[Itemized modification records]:

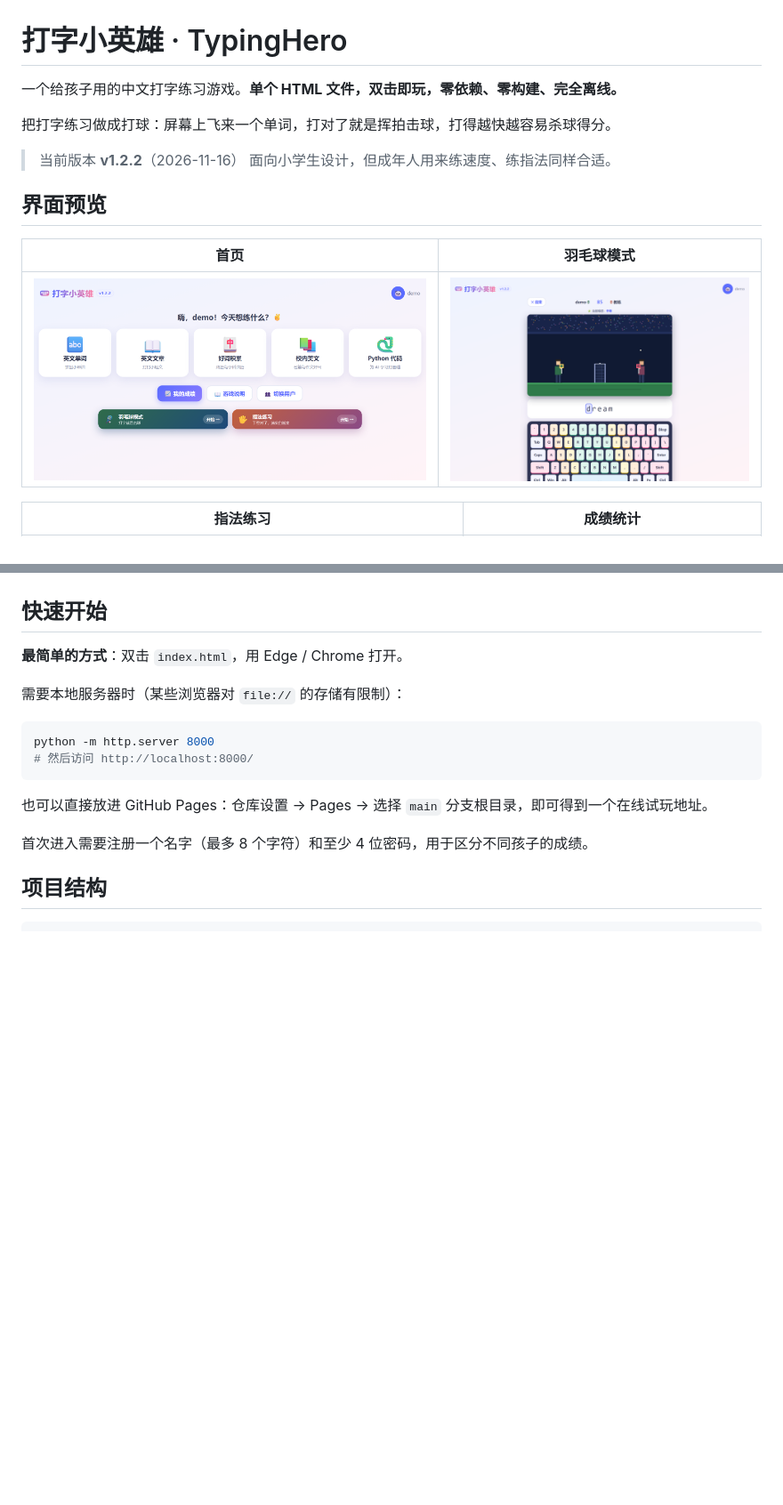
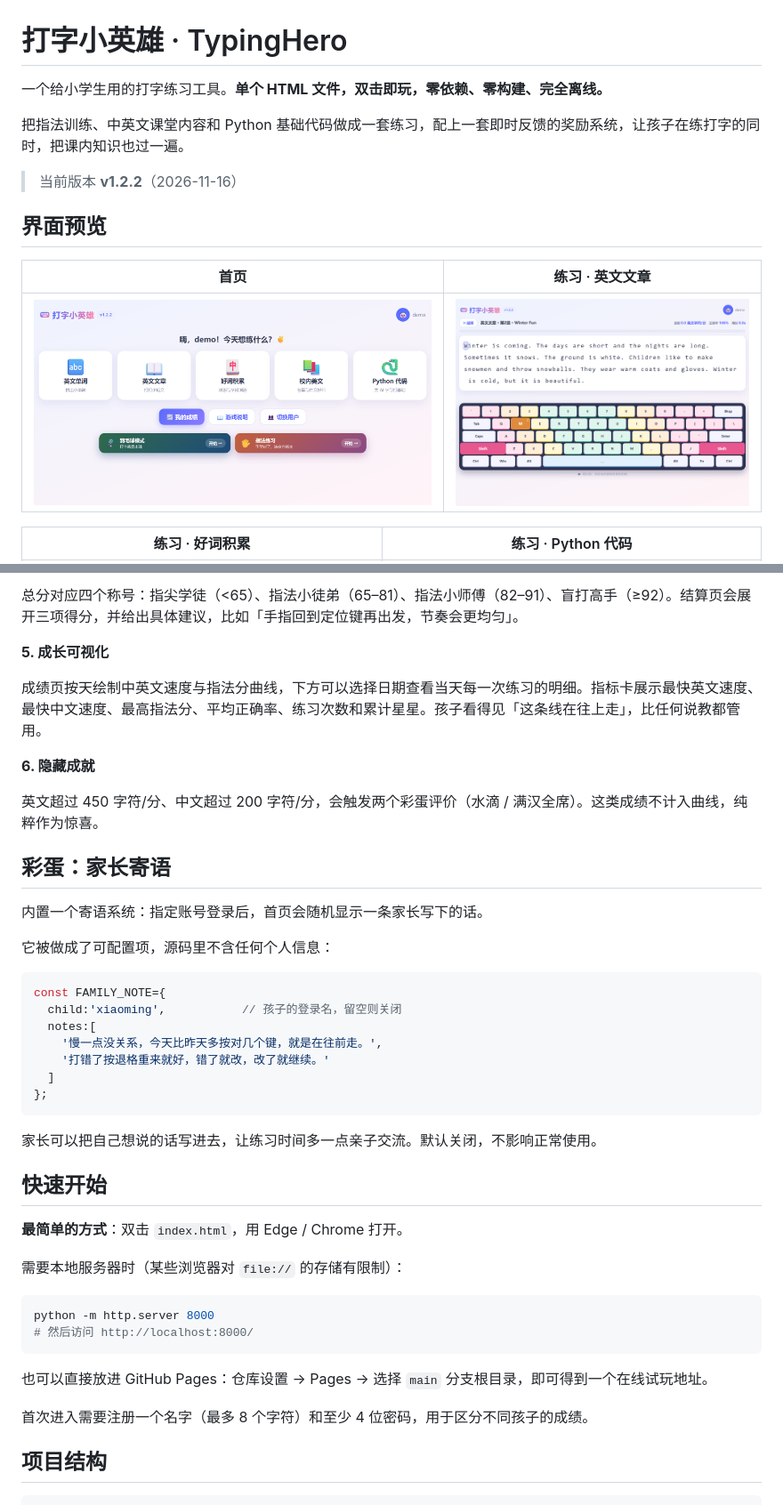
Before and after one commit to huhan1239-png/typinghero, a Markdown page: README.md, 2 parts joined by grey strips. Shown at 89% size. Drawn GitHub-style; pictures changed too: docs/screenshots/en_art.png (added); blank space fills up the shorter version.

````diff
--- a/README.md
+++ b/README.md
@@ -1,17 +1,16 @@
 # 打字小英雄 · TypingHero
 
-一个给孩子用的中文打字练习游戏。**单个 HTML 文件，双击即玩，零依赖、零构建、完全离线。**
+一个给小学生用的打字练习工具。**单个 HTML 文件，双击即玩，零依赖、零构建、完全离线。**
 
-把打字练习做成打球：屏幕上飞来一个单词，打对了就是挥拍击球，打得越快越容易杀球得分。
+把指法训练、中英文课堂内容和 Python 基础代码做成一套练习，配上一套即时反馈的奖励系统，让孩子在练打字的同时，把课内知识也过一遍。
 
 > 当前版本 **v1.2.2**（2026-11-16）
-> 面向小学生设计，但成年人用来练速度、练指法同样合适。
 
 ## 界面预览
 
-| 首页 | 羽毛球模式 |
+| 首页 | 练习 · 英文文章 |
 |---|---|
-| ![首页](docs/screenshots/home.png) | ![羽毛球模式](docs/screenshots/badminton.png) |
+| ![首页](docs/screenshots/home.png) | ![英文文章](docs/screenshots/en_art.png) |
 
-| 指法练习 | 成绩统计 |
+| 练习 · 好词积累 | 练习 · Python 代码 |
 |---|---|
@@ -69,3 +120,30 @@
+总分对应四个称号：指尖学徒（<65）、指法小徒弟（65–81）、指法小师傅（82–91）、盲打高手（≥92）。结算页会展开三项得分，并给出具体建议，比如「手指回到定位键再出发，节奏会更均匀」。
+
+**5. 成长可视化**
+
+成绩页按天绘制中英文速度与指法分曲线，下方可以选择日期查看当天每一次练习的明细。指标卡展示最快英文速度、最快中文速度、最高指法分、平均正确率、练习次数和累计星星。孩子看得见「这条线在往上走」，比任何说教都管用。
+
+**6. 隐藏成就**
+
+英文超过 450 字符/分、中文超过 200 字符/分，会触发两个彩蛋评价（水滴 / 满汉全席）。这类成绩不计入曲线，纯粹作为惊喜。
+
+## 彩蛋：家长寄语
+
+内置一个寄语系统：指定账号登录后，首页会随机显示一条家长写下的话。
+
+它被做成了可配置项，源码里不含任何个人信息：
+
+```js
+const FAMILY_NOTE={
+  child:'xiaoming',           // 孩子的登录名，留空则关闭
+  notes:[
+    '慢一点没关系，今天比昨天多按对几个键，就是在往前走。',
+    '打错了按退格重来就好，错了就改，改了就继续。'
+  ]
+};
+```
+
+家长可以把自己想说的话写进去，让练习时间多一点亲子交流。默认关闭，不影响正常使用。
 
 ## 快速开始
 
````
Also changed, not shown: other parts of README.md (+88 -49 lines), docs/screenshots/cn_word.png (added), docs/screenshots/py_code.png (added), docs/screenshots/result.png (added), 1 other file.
==
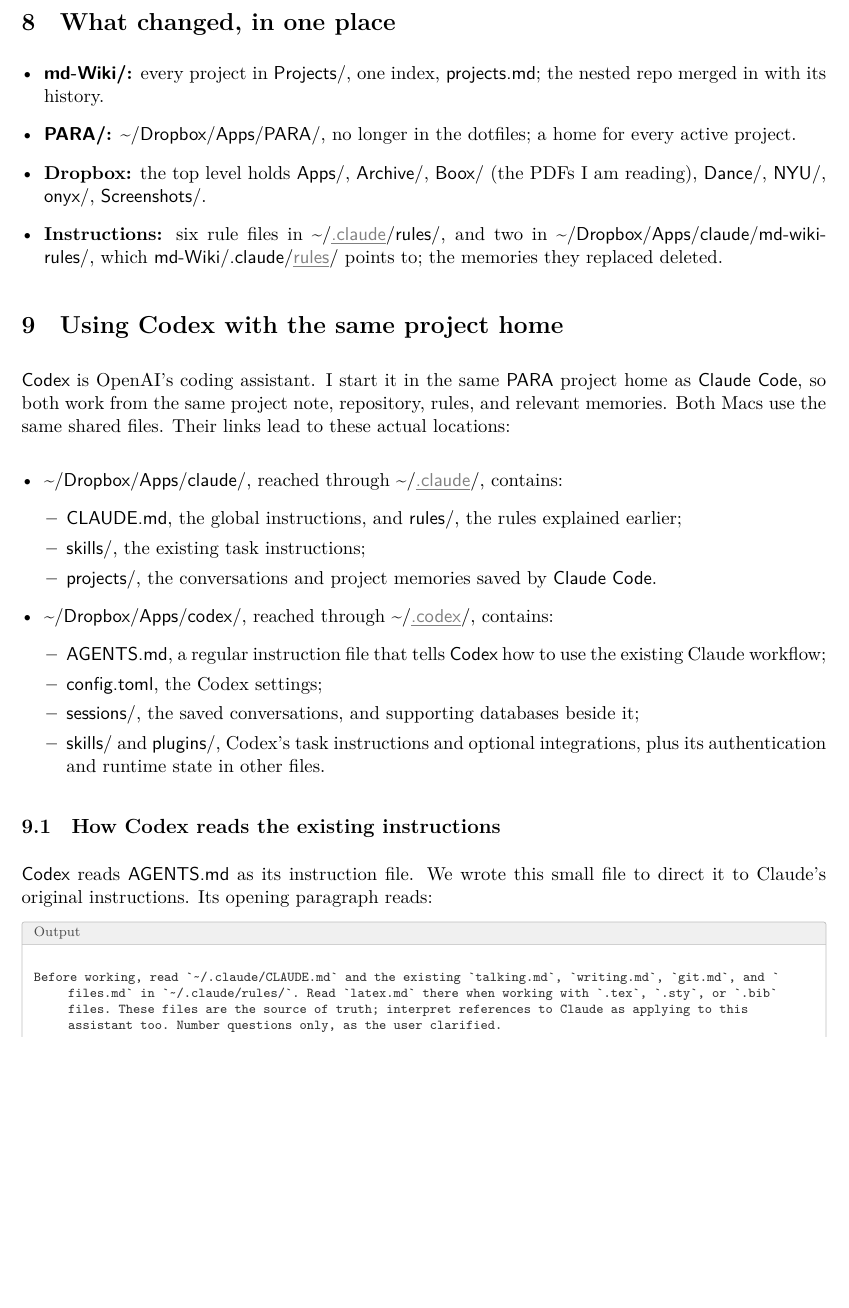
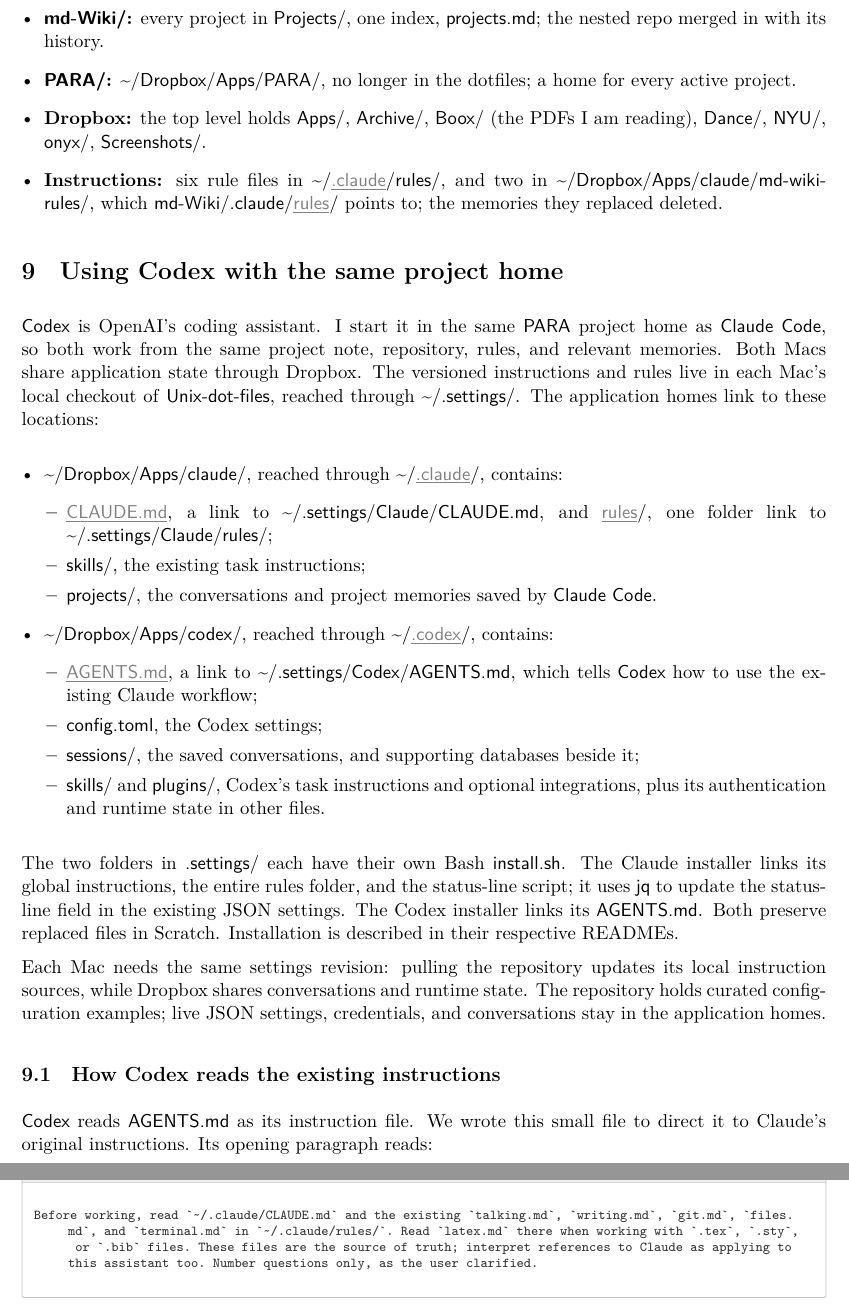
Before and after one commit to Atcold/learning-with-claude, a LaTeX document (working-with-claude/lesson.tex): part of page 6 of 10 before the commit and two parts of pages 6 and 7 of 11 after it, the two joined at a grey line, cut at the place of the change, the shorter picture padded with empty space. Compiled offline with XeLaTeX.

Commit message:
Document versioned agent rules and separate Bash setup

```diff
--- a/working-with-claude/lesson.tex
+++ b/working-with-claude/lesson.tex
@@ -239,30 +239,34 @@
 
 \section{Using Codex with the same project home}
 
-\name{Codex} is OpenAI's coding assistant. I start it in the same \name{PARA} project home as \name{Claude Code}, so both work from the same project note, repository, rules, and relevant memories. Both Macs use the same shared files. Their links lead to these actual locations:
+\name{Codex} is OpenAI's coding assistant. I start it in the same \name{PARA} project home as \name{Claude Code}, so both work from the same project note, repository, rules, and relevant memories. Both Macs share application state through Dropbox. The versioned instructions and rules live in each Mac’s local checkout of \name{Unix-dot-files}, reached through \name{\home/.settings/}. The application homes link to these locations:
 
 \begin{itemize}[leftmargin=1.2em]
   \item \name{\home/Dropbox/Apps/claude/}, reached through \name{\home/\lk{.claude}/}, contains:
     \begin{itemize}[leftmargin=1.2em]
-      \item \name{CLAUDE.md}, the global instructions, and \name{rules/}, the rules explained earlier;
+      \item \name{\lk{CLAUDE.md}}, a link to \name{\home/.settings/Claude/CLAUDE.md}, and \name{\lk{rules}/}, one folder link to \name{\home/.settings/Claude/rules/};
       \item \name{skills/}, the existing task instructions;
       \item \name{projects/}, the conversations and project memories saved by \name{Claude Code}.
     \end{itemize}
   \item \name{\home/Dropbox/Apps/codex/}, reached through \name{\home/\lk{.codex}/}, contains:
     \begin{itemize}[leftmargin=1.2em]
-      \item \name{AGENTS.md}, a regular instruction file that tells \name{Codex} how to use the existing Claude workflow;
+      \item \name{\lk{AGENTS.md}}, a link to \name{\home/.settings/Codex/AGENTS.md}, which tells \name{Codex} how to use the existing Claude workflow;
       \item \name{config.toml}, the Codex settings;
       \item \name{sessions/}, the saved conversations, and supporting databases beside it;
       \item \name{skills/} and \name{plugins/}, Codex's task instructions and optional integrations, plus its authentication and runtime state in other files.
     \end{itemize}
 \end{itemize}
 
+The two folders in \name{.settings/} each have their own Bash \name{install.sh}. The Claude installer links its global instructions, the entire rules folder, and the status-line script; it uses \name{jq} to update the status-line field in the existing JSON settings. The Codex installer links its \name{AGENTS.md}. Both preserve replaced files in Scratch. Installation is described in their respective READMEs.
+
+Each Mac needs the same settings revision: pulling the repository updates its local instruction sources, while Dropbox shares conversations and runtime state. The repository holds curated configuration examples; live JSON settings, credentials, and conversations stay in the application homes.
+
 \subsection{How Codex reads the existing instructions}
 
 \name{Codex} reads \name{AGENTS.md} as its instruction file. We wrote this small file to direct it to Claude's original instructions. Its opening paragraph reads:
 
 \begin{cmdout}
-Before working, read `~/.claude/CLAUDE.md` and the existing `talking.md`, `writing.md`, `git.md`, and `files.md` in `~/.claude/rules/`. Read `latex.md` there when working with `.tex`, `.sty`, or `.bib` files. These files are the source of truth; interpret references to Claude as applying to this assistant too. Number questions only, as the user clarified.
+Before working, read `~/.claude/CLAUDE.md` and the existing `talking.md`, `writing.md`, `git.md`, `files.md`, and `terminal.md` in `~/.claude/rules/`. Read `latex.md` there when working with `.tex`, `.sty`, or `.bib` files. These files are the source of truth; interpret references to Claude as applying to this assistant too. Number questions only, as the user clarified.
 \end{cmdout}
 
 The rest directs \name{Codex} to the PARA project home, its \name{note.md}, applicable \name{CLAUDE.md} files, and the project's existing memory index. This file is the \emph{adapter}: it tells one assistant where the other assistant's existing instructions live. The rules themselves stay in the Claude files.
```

[EXERCISE GOAL]:
Where a line of the entries contains "完全离线", report that line.

[THE COMPLETED TASK]:
-一个给孩子用的中文打字练习游戏。**单个 HTML 文件，双击即玩，零依赖、零构建、完全离线。**
+一个给小学生用的打字练习工具。**单个 HTML 文件，双击即玩，零依赖、零构建、完全离线。**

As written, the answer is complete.